Moving Abroad for Work: UAE and the
Finance Industry, 
contributed by Emma Lathom

According to the Quality of Life Report
conducted[i] by the Centre for Future Studies for Natwest, nearly 150,000
Britons are emigrating from the United
Kingdom each year. Encouraged by the ease of
contact with family and friends abroad via personal technology and mobile
devices, many British workers are looking for work abroad, particularly in
popular business locations such as the Australia and the UAE.

Popular destinations
The Quality of Life Report found that Australia and Canada[ii]
were the top two destinations for British expats, with Australia
coming out on top for Britons. Around 40,000 people move to Australia from the UK each year and the country now
has up to 1.2 million British expats. Despite the potentially high cost of
living, the sunny climate and high quality of life makes it a popular
destination amongst those seeking a fresh start.

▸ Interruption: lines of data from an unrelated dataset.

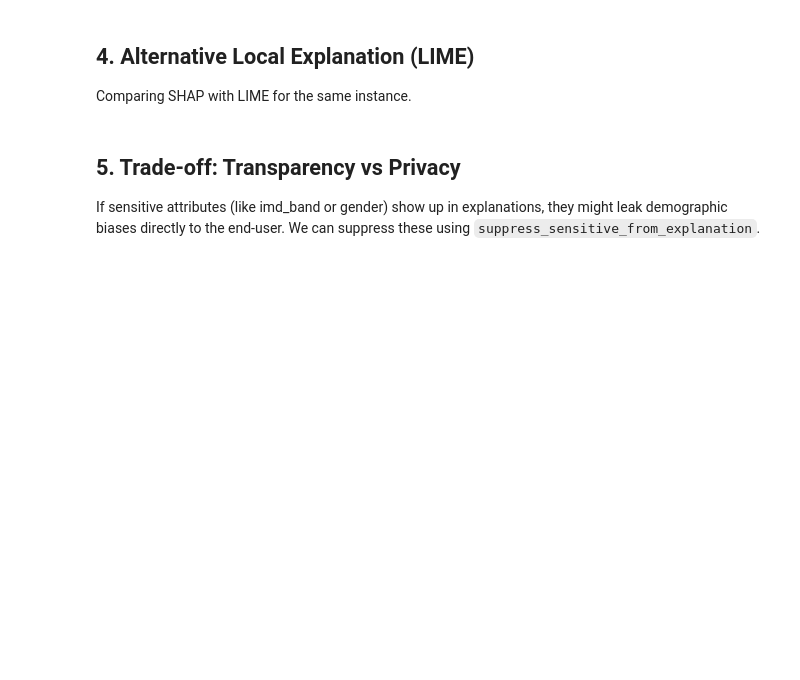
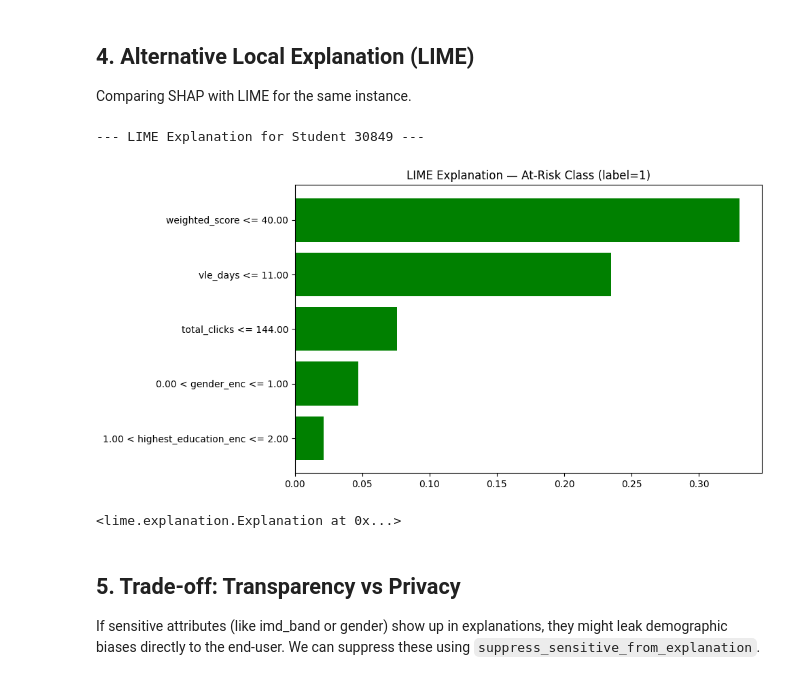
Before and after one commit to Proibito04/DSA440-CS540-Assignment1, a Jupyter notebook: notebooks/03_transparency_explainability.ipynb, the cells around one changed output. Saved outputs shown, nothing was run; the diff lists cells and outputs as text; code cells hidden in the pictures; blank space fills up the shorter version.

```diff
--- a/notebooks/03_transparency_explainability.ipynb
+++ b/notebooks/03_transparency_explainability.ipynb
@@ -65,7 +84,11 @@ Comparing SHAP with LIME for the same instance.
 # %%
 lime_explainer = build_lime_explainer(X_train, feature_names)
 print(f"--- LIME Explanation for Student {at_risk_idx} ---")
-explain_lime_instance(lime_explainer, model, instance, num_features=5)
+explain_lime_instance(lime_explainer, model, instance, num_features=5
+# %% [output]
+--- LIME Explanation for Student 30849 ---
+[figure, added]
+<lime.explanation.Explanation at 0x...>
 # %% [markdown]
 ## 5. Trade-off: Transparency vs Privacy
 If sensitive attributes (like imd_band or gender) show up in explanations, they might leak demographic biases directly to the end-user. We can suppress these using `suppress_sensitive_from_explanation`.
```
Also changed, not shown: parts of 6 cells of this notebook, 5 other files.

According to the report, the UAE beat the US and Hong Kong[iii],
coming third on the list, with 75% of those surveyed suggesting that one of
their main reasons for moving there would be career opportunities. Dave Isley,
head of Natwest International Personal Banking[iv], suggests that this shift in
views is one of the most notable in many years, with a large number of Britons
stating that they’re willing to adjust their lifestyles in order to enjoy the
stronger economy and better job opportunities available in the UAE.

The benefits of UAE
The UAE has quickly become one of the
go-to destinations for British expats working within many industries. In
general, the lack of tax is beneficial for any expats looking to earn a good money while avoiding outgoings. However, job growth is also
causing Britons to flock to the country. According to the Monster Employment
Index for the Middle East, banking, financial
services and insurance[vi] sectors registered the maximum number of online job
opportunities in the UAE, with a 9% grow year-on-year. This growth is only
expected to increase after the UAE unveiled a new law[vii] that will aid job
creation across the emirates.

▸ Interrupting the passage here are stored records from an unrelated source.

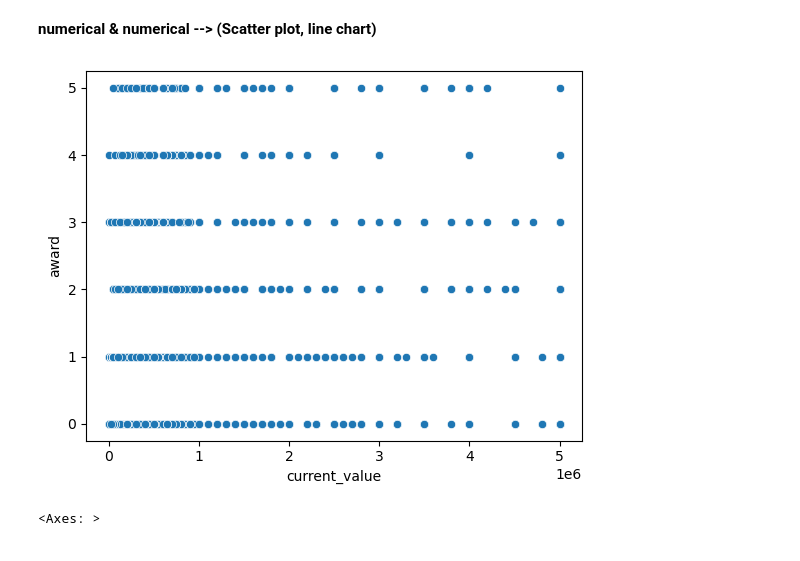
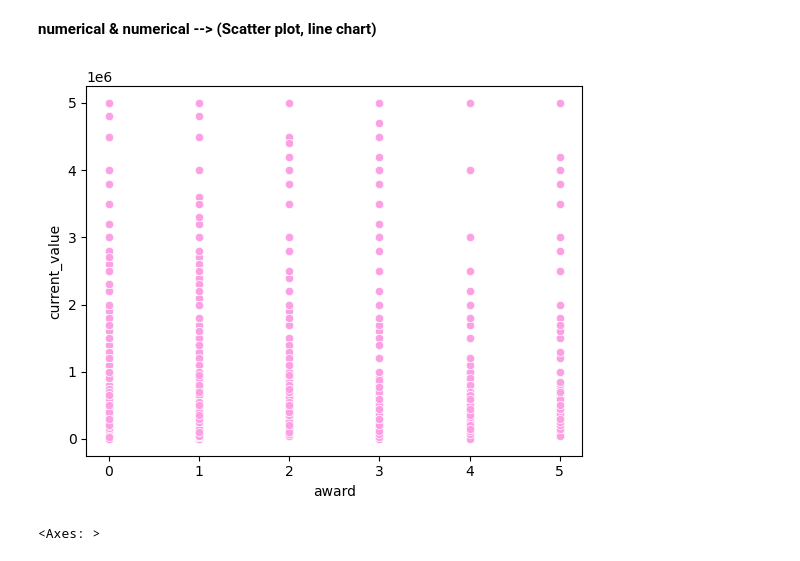
Before and after one commit to almalkiashwaq0/Predicting-Players-Transfer-Prices, a Jupyter notebook: EDA-7-Copy1.ipynb, the cells around one changed output. Drawn from its saved outputs; the diff is of its cells as text; code cells hidden in the pictures.

```diff
--- a/EDA-7-Copy1.ipynb
+++ b/EDA-7-Copy1.ipynb
@@ -730,9 +730,9 @@ plt.show()
 # %% [markdown]
 **numerical & numerical --> (Scatter plot, line chart)**
 # %%
-sns.scatterplot(y='award', x='current_value',
-                data=df)
-
+sns.scatterplot(y='current_value', x='award',
+                data=df, color='#fba0e3')
+plt.savefig('scatter.png')
 plt.show()
 # %% [output]
-[figure, old version]
+[figure, new version]
```
Also changed, not shown: parts of 7 cells of this notebook, 1 other file.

The new law, which is currently being
finalised, is aimed at boosting entrepreneurship using incentives as a means of
creating jobs for a growing population. UAE Finance Minister Sultan bin Saeed
Al-Mansouri says he believes that the law, which allocates 10% of the
development bank capital to go towards helping the businesses, will come into
effect within the second quarter of 2014, helping national and international
workers within the financial sector to create a business of their own.
Of course, those wishing to enter the UAEs
financial and accountancy sector via an already established company[viii] will
also benefit from the country’s recent boost in attention[ix] from across the
globe. According to Olivier Meier, senior mobility consultant at Mercer, an
increasing number of foreign workers are being sent to the UAE for both short
and long-term assignments due to the country’s new position as a key global
economic hub.

Why Dubai?
Within the Emirates, Dubai is rapidly becoming one of the most
popular expat destinations for finance and accountancy workers. The main draw
for expatriates to Dubai
is the zero rate of income tax, but financial workers are also attracted to the
country to take advantage of its rapidly growing financial sector and the
increasing job opportunities appearing as the industry booms.

This boom is partly down to the emirate’s
recently unveiled plan to become the Islamic economic hub[x]. In December 2013
the Dubai
government set up a new body for the financial sector, the Dubai Islamic
Economy Development Center. As part of Dubai’s
goal, the center will provide legal and other services to companies within the
Islamic banking industry, boosting growth and encouraging the emirate’s
transformation into an economic hub. However, this growth is leaving a shortage
of qualified workers in the sector, and so has prompted a search for talented
financial professionals.

In order to bridge this gap, many
institutions and companies within the banking industry are developing strong
intern programmes to provide hands-on training for younger bankers looking to
gain practical experience in Dubai.
Muneer Khan, a partner at law firm Simmons and Simmons Middle East[xi], has
highlighted the role that international workers should play in the development
of Dubai’s finance sector, suggesting that expatriate bankers are required to
help globalise the Islamic economic sector.

However, Mr Khan also stresses that many Dubai banks are unwilling
to hire international staff without the right experience. Managing director of
the Dubai International
Academic City[xii],
a free zone for international university campuses in Dubai, has highlighted the importance of
training and education within the Islamic economy, and argues that the emirate
is working hard to help international workers enter the industry. He suggested
that industry experts, government officials and leading academics are already
working together to identify the skills gaps within Dubai’s finance industry
and help national and international workers develop the required skills to meet
the sector’s needs.

[i] Gulf News
[ii] The Telegraph
[iii] Al Arabiya News
[iv] Natwest International
[v] Quotezone
[vi] Emirates 247
[vii] Arab News
[viii] United Arab Bank
[ix] Gulf News
[x] The International News
[xi] Simmons & Simmons
[xii] Dubai International Academy City